EXERCISE INPUTS =
◇ ◇ ◇
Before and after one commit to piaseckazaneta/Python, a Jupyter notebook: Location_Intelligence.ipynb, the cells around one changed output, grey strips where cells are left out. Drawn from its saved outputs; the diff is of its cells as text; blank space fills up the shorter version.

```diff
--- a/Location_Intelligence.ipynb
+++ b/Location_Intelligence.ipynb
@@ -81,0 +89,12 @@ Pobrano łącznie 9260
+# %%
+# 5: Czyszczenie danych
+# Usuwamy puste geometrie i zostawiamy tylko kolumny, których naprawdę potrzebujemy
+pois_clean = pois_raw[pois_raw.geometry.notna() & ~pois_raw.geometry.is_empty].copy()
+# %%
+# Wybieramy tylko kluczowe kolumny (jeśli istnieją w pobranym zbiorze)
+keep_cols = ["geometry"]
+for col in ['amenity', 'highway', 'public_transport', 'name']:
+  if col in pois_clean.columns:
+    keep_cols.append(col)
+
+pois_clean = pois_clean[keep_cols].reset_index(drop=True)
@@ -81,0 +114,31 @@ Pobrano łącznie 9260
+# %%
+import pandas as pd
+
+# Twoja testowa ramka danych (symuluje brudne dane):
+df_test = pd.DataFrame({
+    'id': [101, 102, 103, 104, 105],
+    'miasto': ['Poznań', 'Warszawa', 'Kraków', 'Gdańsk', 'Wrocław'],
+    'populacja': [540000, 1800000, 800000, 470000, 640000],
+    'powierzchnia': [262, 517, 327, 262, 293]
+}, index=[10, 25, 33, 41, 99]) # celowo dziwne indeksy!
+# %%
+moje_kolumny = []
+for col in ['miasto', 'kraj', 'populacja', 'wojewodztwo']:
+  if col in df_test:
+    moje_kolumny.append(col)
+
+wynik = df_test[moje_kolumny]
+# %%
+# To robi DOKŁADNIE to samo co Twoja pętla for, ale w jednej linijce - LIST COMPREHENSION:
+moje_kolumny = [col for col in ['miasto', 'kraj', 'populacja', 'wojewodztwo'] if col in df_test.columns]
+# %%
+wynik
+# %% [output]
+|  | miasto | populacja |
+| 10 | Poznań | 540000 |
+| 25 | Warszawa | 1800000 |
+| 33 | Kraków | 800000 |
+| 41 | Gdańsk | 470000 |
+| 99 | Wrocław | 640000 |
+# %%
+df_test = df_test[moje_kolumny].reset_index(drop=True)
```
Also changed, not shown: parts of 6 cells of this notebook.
◇ ◇ ◇
WHAT THE TASK ASKS =
List all lines in the material containing the string "miasto".

FINAL ANSWER =
+    'miasto': ['Poznań', 'Warszawa', 'Kraków', 'Gdańsk', 'Wrocław'],
+for col in ['miasto', 'kraj', 'populacja', 'wojewodztwo']:
+moje_kolumny = [col for col in ['miasto', 'kraj', 'populacja', 'wojewodztwo'] if col in df_test.columns]
+|  | miasto | populacja |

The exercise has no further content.